But the peace which is peculiar to ourselves we enjoy now with God by faith, and shall hereafter enjoy eternally with Him by sight. But the peace which we enjoy in this life, whether common to all or peculiar to ourselves, is rather the solace of our misery than the positive enjoyment of felicity. Our very righteousness, too, though true in so far as it has respect to the true good, is yet in this life of such a kind that it consists rather in the remission of sins than in the perfecting of virtues. Witness the prayer of the whole city of God in its pilgrim state, for it cries to God by the mouth of all its members, "Forgive us our debts as we forgive our debtors." Matthew 6:12 And this prayer is efficacious not for those whose faith is "without works and dead," James 2:17 but for those whose faith "works by love." Galatians 5:6 For as reason, though subjected to God, is yet "pressed down by the corruptible body," Wisdom 9:15 so long as it is in this mortal condition, it has not perfect authority over vice, and therefore this prayer is needed by the righteous.
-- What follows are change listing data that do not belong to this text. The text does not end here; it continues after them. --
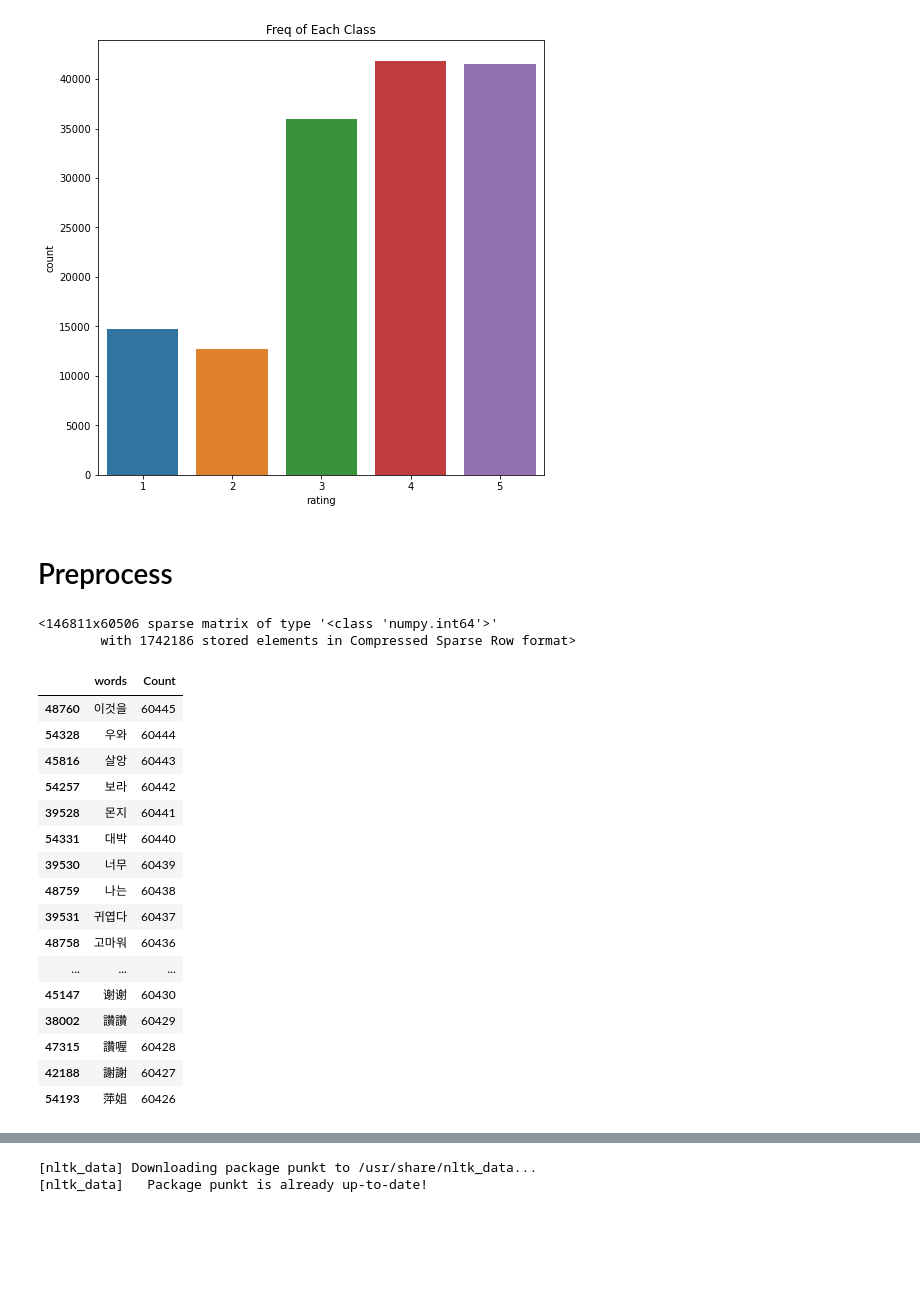
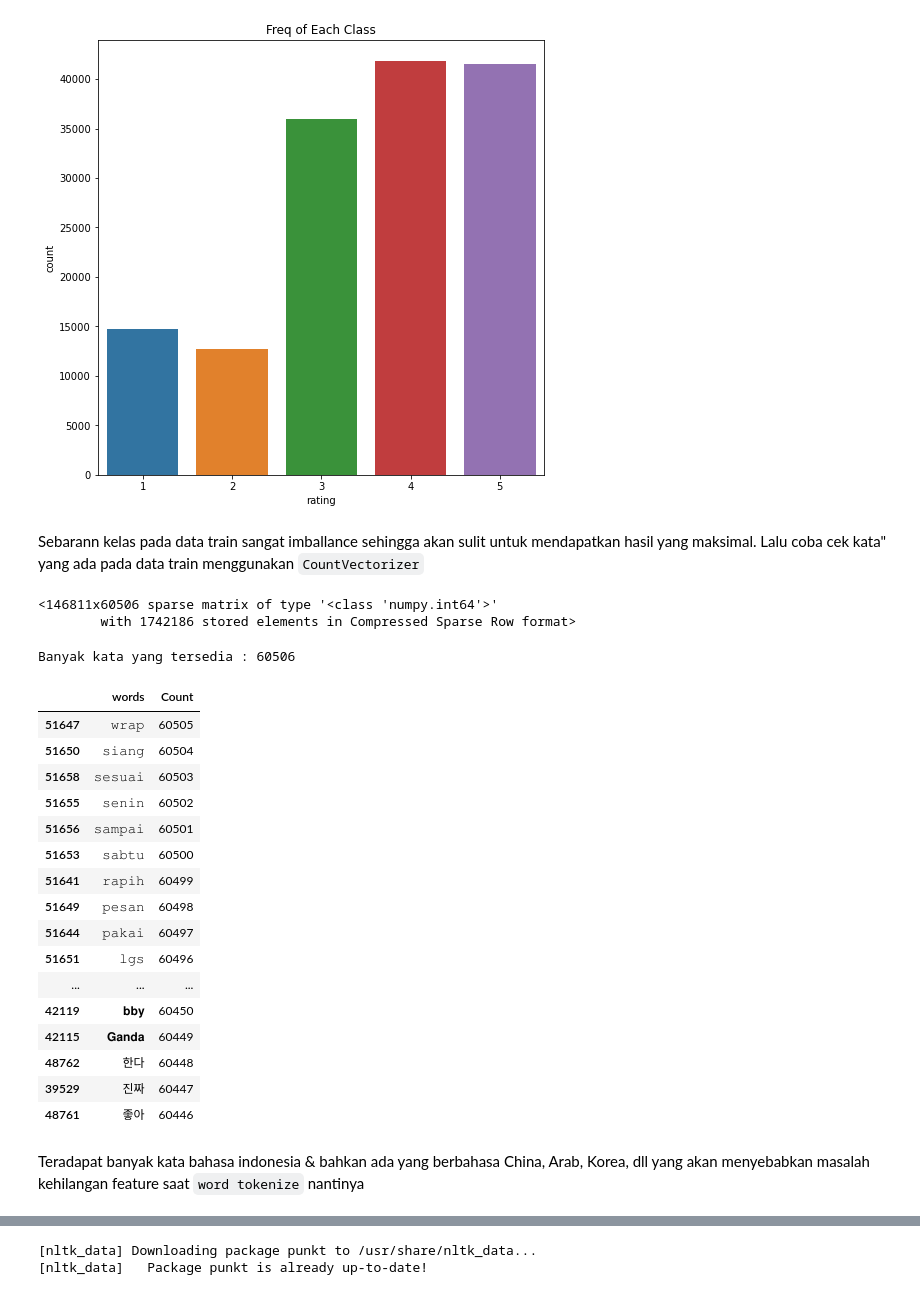
Before and after one commit to Hyuto/Yakuy_Shopee, a Jupyter notebook: Week 6/Bert with Preprocess.ipynb, the cells around one changed output, grey strips where cells are left out. Saved outputs shown, nothing was run; the diff lists cells and outputs as text; code cells hidden in the pictures; blank space fills up the shorter version.

```diff
--- a/Week 6/Bert with Preprocess.ipynb
+++ b/Week 6/Bert with Preprocess.ipynb
@@ -27,6 +42,6 @@ wandb: WARNING W&B installed but not logged in.  Run `wandb login` or set the WA
 # %%
-train = pd.read_csv("../input/student-shopee-code-league-sentiment-analysis/train.csv")
-test = pd.read_csv('../input/student-shopee-code-league-sentiment-analysis/test.csv')
+train = pd.read_csv("train.csv")
+test = pd.read_csv('test.csv')
 train
 # %% [output]
 |  | review_id | review | rating |
@@ -49,8 +67,8 @@ plt.title('Freq of Each Class')
 plt.show()
 # %% [output]
 [figure]
-# %% [markdown]
-# Preprocess
+# %% [markdown]
+Sebarann kelas pada data train sangat imballance sehingga akan sulit untuk mendapatkan hasil yang maksimal. Lalu coba cek kata" yang ada pada data train menggunakan `CountVectorizer`
 # %%
 from sklearn.feature_extraction.text import CountVectorizer
 
@@ -59,25 +77,31 @@ vectorizer.fit_transform(train['review'])
 # %% [output]
 <146811x60506 sparse matrix of type '<class 'numpy.int64'>'
         with 1742186 stored elements in Compressed Sparse Row format>
+# %%
+print(f'Banyak kata yang tersedia : {len(vectorizer.vocabulary_)}')
+# %% [output]
+Banyak kata yang tersedia : 60506
 # %%
 words = pd.DataFrame({'words' : list(vectorizer.vocabulary_.keys()), 'Count' : list(vectorizer.vocabulary_.values())})
 words = words.sort_values(by='Count', ascending=False)
-words[60:80]
+words[:60]
 # %% [output]
 |  | words | Count |
-| 48760 | 이것을 | 60445 |
-| 54328 | 우와 | 60444 |
-| 45816 | 살앙 | 60443 |
-| 54257 | 보라 | 60442 |
-| 39528 | 몬지 | 60441 |
-| 54331 | 대박 | 60440 |
-| 39530 | 너무 | 60439 |
-| 48759 | 나는 | 60438 |
-| 39531 | 귀엽다 | 60437 |
-| 48758 | 고마워 | 60436 |
+| 51647 | 𝚠𝚛𝚊𝚙 | 60505 |
+| 51650 | 𝚜𝚒𝚊𝚗𝚐 | 60504 |
+| 51658 | 𝚜𝚎𝚜𝚞𝚊𝚒 | 60503 |
+| 51655 | 𝚜𝚎𝚗𝚒𝚗 | 60502 |
+| 51656 | 𝚜𝚊𝚖𝚙𝚊𝚒 | 60501 |
+| 51653 | 𝚜𝚊𝚋𝚝𝚞 | 60500 |
+| 51641 | 𝚛𝚊𝚙𝚒𝚑 | 60499 |
+| 51649 | 𝚙𝚎𝚜𝚊𝚗 | 60498 |
+| 51644 | 𝚙𝚊𝚔𝚊𝚒 | 60497 |
+| 51651 | 𝚕𝚐𝚜 | 60496 |
 | ... | ... | ... |
-| 45147 | 谢谢 | 60430 |
-| 38002 | 讚讚 | 60429 |
-| 47315 | 讚喔 | 60428 |
-| 42188 | 謝謝 | 60427 |
-| 54193 | 萍姐 | 60426 |
+| 42119 | 𝐛𝐛𝐲 | 60450 |
+| 42115 | 𝐆𝐚𝐧𝐝𝐚 | 60449 |
+| 48762 | 한다 | 60448 |
+| 39529 | 진짜 | 60447 |
+| 48761 | 좋아 | 60446 |
+# %% [markdown]
+Teradapat banyak kata bahasa indonesia & bahkan ada yang berbahasa China, Arab, Korea, dll yang akan menyebabkan masalah kehilangan feature saat `word tokenize` nantinya
```
Also changed, not shown: parts of 16 cells of this notebook.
For though it exercises authority, the vices do not submit without a struggle. For however well one maintains the conflict, and however thoroughly he has subdued these enemies, there steals in some evil thing, which, if it does not find ready expression in act, slips out by the lips, or insinuates itself into the thought; and therefore his peace is not full so long as he is at war with his vices. For it is a doubtful conflict he wages with those that resist, and his victory over those that are defeated is not secure, but full of anxiety and effort. Amidst these temptations, therefore, of all which it has been summarily said in the divine oracles, "Is not human life upon earth a temptation?" Job 7:1 who but a proud man can presume that he so lives that he has no need to say to God, "Forgive us our debts?" And such a man is not great, but swollen and puffed up with vanity, and is justly resisted by Him who abundantly gives grace to the humble. Whence it is said, "God resists the proud, but gives grace to the humble." In this, then, consists the righteousness of a man, that he submit himself to God, his body to his soul, and his vices, even when they rebel, to his reason, which either defeats or at least resists them; and also that he beg from God grace to do his duty, and the pardon of his sins, and that he render to God thanks for all the blessings he receives. But, in that final peace to which all our righteousness has reference, and for the sake of which it is maintained, as our nature shall enjoy a sound immortality and incorruption, and shall have no more vices, and as we shall experience no resistance either from ourselves or from others, it will not be necessary that reason should rule vices which no longer exist, but God shall rule the man, and the soul shall rule the body, with a sweetness and facility suitable to the felicity of a life which is done with bondage. And this condition shall there be eternal, and we shall be assured of its eternity; and thus the peace of this blessedness and the blessedness of this peace shall be the supreme good.